Your objective - A verbatim printing of the entries that follow is needed; pictures must not appear in it.

Records for processing -
----

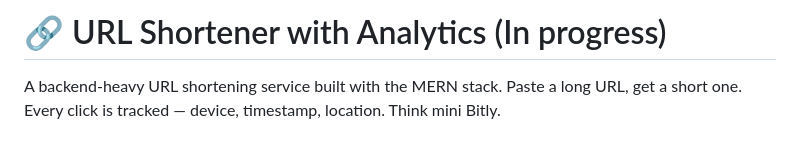
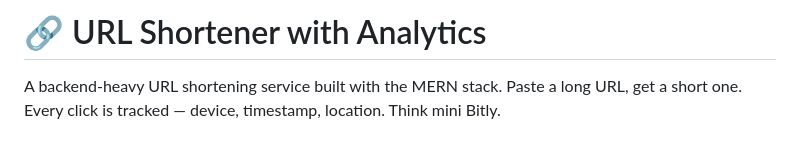
Before and after one commit to Odinop21/URL-shortner, a Markdown page: README.md, the part around the change. GitHub-like rendering.

Commit message:
Update project title in README.md

```diff
--- a/README.md
+++ b/README.md
@@ -1,4 +1,4 @@
-# 🔗 URL Shortener with Analytics (In progress)
+# 🔗 URL Shortener with Analytics
 
 A backend-heavy URL shortening service built with the MERN stack. Paste a long URL, get a short one. Every click is tracked — device, timestamp, location. Think mini Bitly.
 
```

----

Problem solution -
Before and after one commit to Odinop21/URL-shortner, a Markdown page: README.md, the part around the change. GitHub-like rendering.

Commit message:
Update project title in README.md

```diff
--- a/README.md
+++ b/README.md
@@ -1,4 +1,4 @@
-# 🔗 URL Shortener with Analytics (In progress)
+# 🔗 URL Shortener with Analytics
 
 A backend-heavy URL shortening service built with the MERN stack. Paste a long URL, get a short one. Every click is tracked — device, timestamp, location. Think mini Bitly.
 
```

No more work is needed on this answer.